During the event’s first year, Coons received feedback from visitors who thanked her for putting on an event that celebrated their heritage.

“A woman was telling me how important this event was to her and her family,” Coons said. “A lot of this culture had been lost since living in America, and she started crying and said, ‘This is just magical for us, this means so much to us. Thank you for doing this.’”

Following the success of the first year, the event has grown astronomically and now expects 50,000 attendees for both days this year.

The event features 49 altars created by businesses and organizations in Old Town. Docents will be present at each altar to explain its significance and meaning. Altars may be traditional or modern, and may reflect the personality of those who built it. Traditionally, altars are decorated with cempasuchil flowers, or orange marigolds that are said to guide the dead back home.

 

10_31_13_DayoftheDead_SandiLollis2

The holiday is chock-full of traditions that anyone can participate in. Dia de los Muertos is a cause for celebration, and tradition calls for an abundance of food—from sweet bread of the dead to hot chocolate and hearty tamales. The food is essentially prepared as an offering to the dead, but the living get to enjoy the tasty treats, as well.

Mexico’s Dia de los Muertos is usually related to images of colorful skeletons, made popular by the political cartoonist Jose Guadalupe Posada. He created “La Calavera de la Catrina,” one of the most popular skeleton cartoons related to this holiday, as a satire of high society during the time of the Mexican Revolution in the early 1900s. One of the largest altars on display at the celebration will commemorate the 100th anniversary of Posada’s death.

Although the holiday is often incorrectly associated with Halloween, it’s a completely separate event. Dia de los Muertos is strictly a celebration where the living pray for and remember the dead and welcome them back for a night. The celebration in Old Town features music, dancing, face painting, singing, art and other activities to enhance the sentiment.

On the night of Nov. 2, visitors will be given a cempasuchil flower and candlestick for the candlelight procession to El Campo Santo Cemetery at the end of San Diego Avenue.
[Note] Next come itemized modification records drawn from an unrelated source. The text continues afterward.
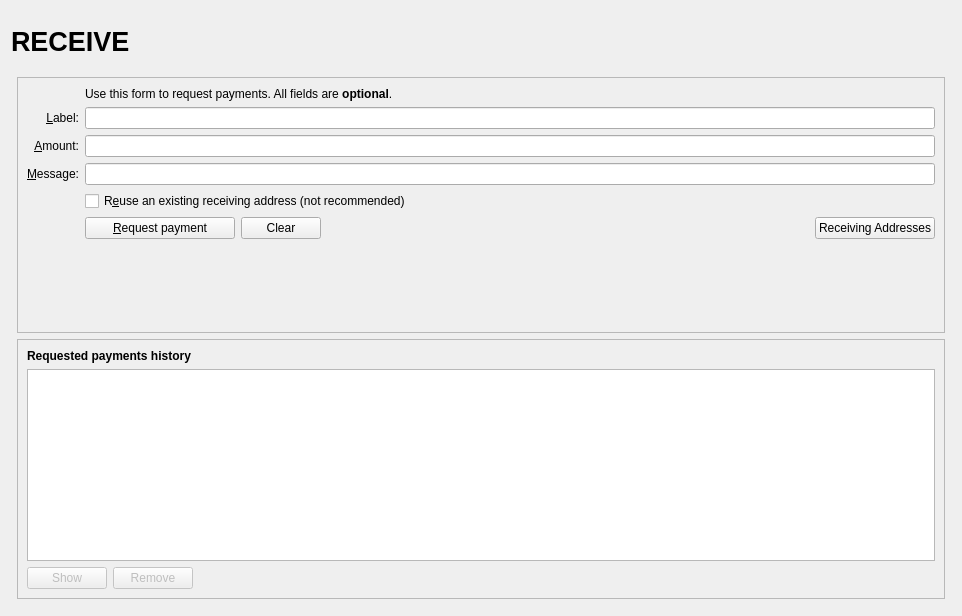
Old version of the form src/qt/forms/receivecoinsdialog.ui in the repository pedrorv0106/DAPS.
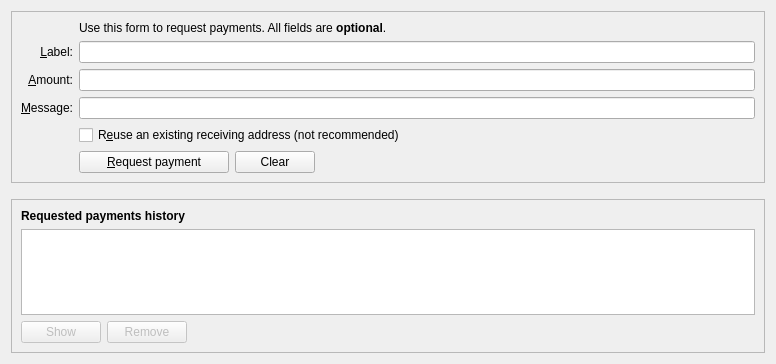
New version of the form. Icons and pictures are not drawn. Custom widgets are drawn as their Qt base class.

```diff
--- a/src/qt/forms/receivecoinsdialog.ui
+++ b/src/qt/forms/receivecoinsdialog.ui
@@ -6,119 +6,11 @@
    <rect>
     <x>0</x>
     <y>0</y>
-    <width>962</width>
-    <height>616</height>
+    <width>776</width>
+    <height>364</height>
    </rect>
   </property>
-  <layout class="QVBoxLayout" name="verticalLayout" stretch="0">
-   <item>
-    <layout class="QVBoxLayout" name="verticalLayout_Master" stretch="0,1">
-     <property name="spacing">
-      <number>0</number>
-     </property>
-     <item>
-      <widget class="QFrame" name="frame_Header">
-       <layout class="QVBoxLayout" name="verticalLayout_8">
-        <property name="leftMargin">
-         <number>0</number>
-        </property>
-        <property name="topMargin">
-         <number>0</number>
-        </property>
-        <property name="rightMargin">
-         <number>0</number>
-        </property>
-        <property name="bottomMargin">
-         <number>0</number>
-        </property>
-        <item>
-         <layout class="QHBoxLayout" name="horizontalLayout_Header" stretch="1,0,1">
-          <item>
-           <widget class="QLabel" name="labelOverviewHeaderLeft">
-            <property name="minimumSize">
-             <size>
-              <width>464</width>
-              <height>60</height>
-             </size>
-            </property>
-            <property name="maximumSize">
-             <size>
-              <width>16777215</width>
-              <height>60</height>
-             </size>
-            </property>
-            <property name="font">
-             <font>
-              <pointsize>20</pointsize>
-              <weight>75</weight>
-              <bold>true</bold>
-             </font>
-            </property>
-            <property name="text">
-             <string>RECEIVE</string>
-            </property>
-           </widget>
-          </item>
-          <item>
-           <spacer name="horizontalSpacer_3">
-            <property name="orientation">
-             <enum>Qt::Horizontal</enum>
-            </property>
-            <property name="sizeHint" stdset="0">
-             <size>
-              <width>40</width>
-              <height>20</height>
-             </size>
-            </property>
-           </spacer>
-          </item>
-          <item>
-           <widget class="QLabel" name="labelOverviewHeaderRight">
-            <property name="minimumSize">
-             <size>
-              <width>464</width>
-              <height>60</height>
-             </size>
-            </property>
-            <property name="maximumSize">
-             <size>
-              <width>16777215</width>
-              <height>60</height>
-             </size>
-            </property>
-            <property name="font">
-             <font>
-              <pointsize>14</pointsize>
-             </font>
-            </property>
-            <property name="text">
-             <string/>
-            </property>
-            <property name="alignment">
-             <set>Qt::AlignRight|Qt::AlignTrailing|Qt::AlignVCenter</set>
-            </property>
-           </widget>
-          </item>
-         </layout>
-        </item>
-       </layout>
-      </widget>
-     </item>
-     <item>
-      <widget class="QFrame" name="frame_BG">
-       <layout class="QVBoxLayout" name="verticalLayout_5">
-        <property name="leftMargin">
-         <number>6</number>
-        </property>
-        <property name="topMargin">
-         <number>6</number>
-        </property>
-        <property name="rightMargin">
-         <number>6</number>
-        </property>
-        <property name="bottomMargin">
-         <number>6</number>
-        </property>
+  <layout class="QVBoxLayout" name="verticalLayout" stretch="0,0,1">
         <item>
          <widget class="QFrame" name="frame2">
           <property name="sizePolicy">
@@ -297,39 +189,32 @@
                  </property>
                 </spacer>
                </item>
-               <item>
-                <widget class="QPushButton" name="receivingAddressesButton">
+         </layout>
+        </item>
+        <item row="8" column="0">
+         <widget class="QLabel" name="label_7">
                  <property name="text">
-                  <string>Receiving Addresses</string>
-                 </property>
-                 <property name="icon">
-                  <iconset resource="../dapscoin.qrc">
-                   <normaloff>:/icons/address-book</normaloff>:/icons/address-book</iconset>
-                 </property>
-                 <property name="autoDefault">
-                  <bool>false</bool>
-                 </property>
+           <string/>
+          </property>
                 </widget>
                </item>
               </layout>
              </item>
-             <item row="9" column="2">
-              <spacer name="verticalSpacer">
+     </layout>
+    </widget>
+   </item>
+   <item>
+    <spacer name="verticalSpacer_2">
                <property name="orientation">
                 <enum>Qt::Vertical</enum>
                </property>
                <property name="sizeHint" stdset="0">
                 <size>
                  <width>20</width>
-                 <height>40</height>
+       <height>10</height>
                 </size>
                </property>
               </spacer>
-             </item>
-            </layout>
-           </item>
-          </layout>
-         </widget>
         </item>
         <item>
          <widget class="QFrame" name="frame">
@@ -468,11 +353,6 @@
            </item>
           </layout>
          </widget>
-        </item>
-       </layout>
-      </widget>
-     </item>
-    </layout>
    </item>
   </layout>
  </widget>
```
Left out of the diff: 7 changed lines with no effect on the pictures. Lines whose indentation alone changed are shown as unchanged.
The thousands of visitors will light the way to the cemetery, starting from the Old Town San Diego State Park and walking several blocks while singing “Las Calaveras.” A large public altar will be set up at the cemetery where anyone can leave pictures, messages and mementos for their departed loved ones.

The Tour of Altars and most workshops at the event are free, and some businesses will be handing out complimentary hot chocolate and mini churros. Although street parking is free at Old Town, Coons recommends SDSU students take public transit to the Dia de los Muertos celebration to avoid traffic and enjoy the festivities.

Photos by Sandi Lollis.

Print Friendly, PDF & Email